|Hakonechloa 'All Gold', Alstroemeria, and Geranium Roseanne|
|Hakonechloa 'All Gold' in front of border with Melianthus major|
|View of back patio and pond sculpture with both pots of Hakonechloa 'All Gold'|
I have three extra large pots, 2 of which you can see in the pictures above, which I have placed at three corners of my back patio. Last year and the year before, I had planted these with Ensete ventricosum 'Maurelii', the dark red Abyssinian banana. I basically now treat these bananas as annuals, since they are not that expensive, they grow rapidly and they are a pain to winter over in my sunroom. I will describe my experience with them in some later post, but suffice it to say I love them and have grown them for many years. But this year, although I have one of those bananas elsewhere, I thought I would not plant them in these big pots because I wanted something more permanent there and also, I thought that something less vertical and more horizontal would look better.
It occurred to me that Hakonechloa macra aureola would look good in those pots and could stay there permanently. These are big pots and so I thought I would need three nice gallon containers of the grass to fill each one. That meant I needed 9 pots of the grass because I had three of the big pots to fill. When I went to my local nursery I found that they had nice gallon containers of Hakonechloa 'All Gold', which is a relatively new introduction of Hakonechloa macra and it differs from auroela, which I have grown for many years, in that it is--you guessed it-- all gold, whereas aureola has some green in the leaf. This makes 'All Gold' a brighter presence in the garden. So I decided to use 'All Gold' in these pots and I think it has turned out very well! I like how these pots echo the chartruese of other nearby plants such as Robinia 'Frisia', and my pollarded golden catalpa.

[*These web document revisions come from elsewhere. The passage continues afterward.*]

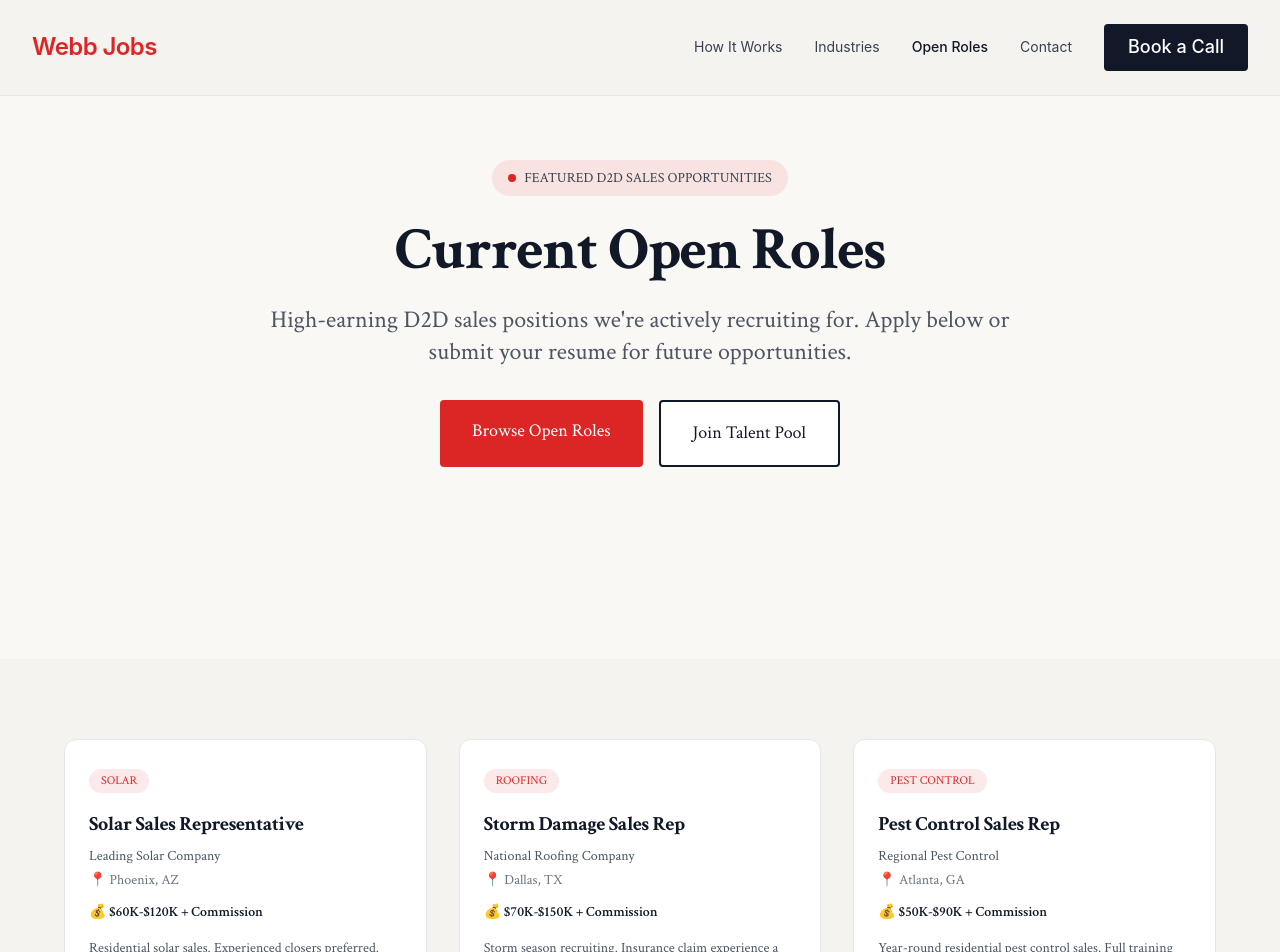
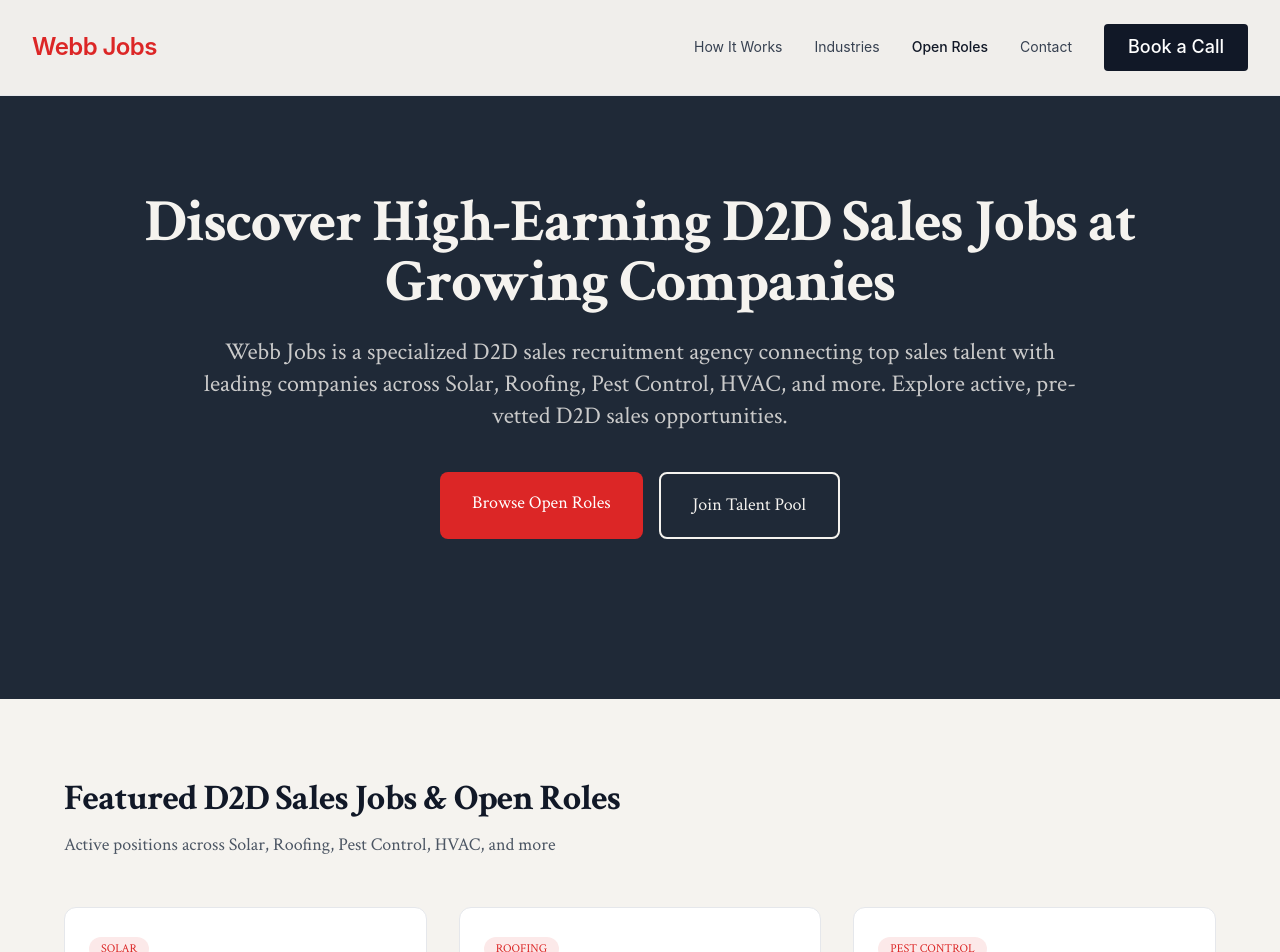
Before and after one commit to Cymoe/Webb-Jobs, a Next.js app: page /roles in a window 1280 px wide. Shown: the top 952 px of the page. Built offline with nearby package versions, Linux system fonts and the light colour scheme.

Commit message:
Update Open Roles page with bold dark hero section, remove pill badge
Co-authored-by: Webb Labs <Cymoe@users.noreply.github.com>

```diff
--- a/app/roles/page.tsx
+++ b/app/roles/page.tsx
@@ -146,32 +146,28 @@ export default function RolesPage() {
       </header>
 
       {/* Hero Section */}
-      <section className="relative py-20 md:py-32 px-4 pt-32 md:pt-40" style={{ backgroundColor: '#FAF8F5' }}>
-        <div className="max-w-6xl mx-auto">
-          <div className="text-center mb-16">
-            <div className="inline-flex items-center gap-2 px-4 py-2 text-gray-700 text-sm font-medium mb-6 rounded-full" style={{ backgroundColor: 'rgba(220, 38, 38, 0.1)' }}>
-              <span className="w-2 h-2 rounded-full" style={{ backgroundColor: '#DC2626' }}></span>
-              FEATURED D2D SALES OPPORTUNITIES
-            </div>
-
-            <h1 className="text-5xl md:text-6xl font-bold mb-6 text-gray-900 leading-tight">
-              Current Open Roles
+      <section className="relative py-32 md:py-40 px-4 pt-40 md:pt-48" style={{ backgroundColor: '#1F2937' }}>
+        <div className="max-w-5xl mx-auto">
+          <div className="text-center">
+            <h1 className="text-5xl md:text-6xl font-bold mb-6 leading-tight" style={{ color: '#F5F3EF' }}>
+              Discover High-Earning D2D Sales Jobs at Growing Companies
             </h1>
-            <p className="text-2xl text-gray-600 max-w-3xl mx-auto mb-8">
-              High-earning D2D sales positions we're actively recruiting for. Apply below or submit your resume for future opportunities.
+            <p className="text-xl md:text-2xl mb-10 leading-relaxed max-w-4xl mx-auto" style={{ color: 'rgba(245, 243, 239, 0.8)' }}>
+              Webb Jobs is a specialized D2D sales recruitment agency connecting top sales talent with leading companies across Solar, Roofing, Pest Control, HVAC, and more. Explore active, pre-vetted D2D sales opportunities.
             </p>
 
             <div className="flex flex-col sm:flex-row gap-4 justify-center">
               <a
                 href="#roles-grid"
-                className="inline-block px-8 py-4 text-center font-medium rounded transition-colors hover:opacity-90"
+                className="inline-block px-8 py-4 text-center font-medium rounded-lg transition-colors"
                 style={{ backgroundColor: '#DC2626', color: '#FFFFFF' }}
               >
                 Browse Open Roles
               </a>
               <a
                 href="/talent-pool"
-                className="inline-block px-8 py-4 bg-white hover:bg-gray-50 text-gray-900 text-center font-medium rounded border-2 border-gray-900 transition-colors"
+                className="inline-block px-8 py-4 text-center font-medium rounded-lg border-2 transition-colors"
+                style={{ borderColor: '#F5F3EF', color: '#F5F3EF' }}
               >
                 Join Talent Pool
               </a>
@@ -181,8 +177,17 @@ export default function RolesPage() {
       </section>
 
       {/* Roles Grid */}
-      <section id="roles-grid" className="py-20 px-4">
+      <section id="roles-grid" className="py-20 px-4" style={{ backgroundColor: '#F5F3EF' }}>
         <div className="max-w-6xl mx-auto">
+          <div className="mb-12">
+            <h2 className="text-3xl md:text-4xl font-bold text-gray-900 mb-3">
+              Featured D2D Sales Jobs & Open Roles
+            </h2>
+            <p className="text-lg text-gray-600">
+              Active positions across Solar, Roofing, Pest Control, HVAC, and more
+            </p>
+          </div>
+
           <div className="grid md:grid-cols-2 lg:grid-cols-3 gap-8">
             {roles.map((role, idx) => (
               <div key={idx} className="p-6 bg-white rounded-xl border border-gray-200 hover:border-gray-300 transition-all hover:shadow-lg">
```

You may ask why I don't plant these pots up like so many other people do with a variety of different plants. Well, that is just not my style. I almost never plant more than one kind of plant in a pot, and the reason I don't is that my entire garden is filled with a variety of plants and I wants my pots to be a place to rest the eye. Also, and probably more importantly, I simply don't have the time or energy to fuss over pots and it is much easier to just plant one kind of plant in a pot and be done with it.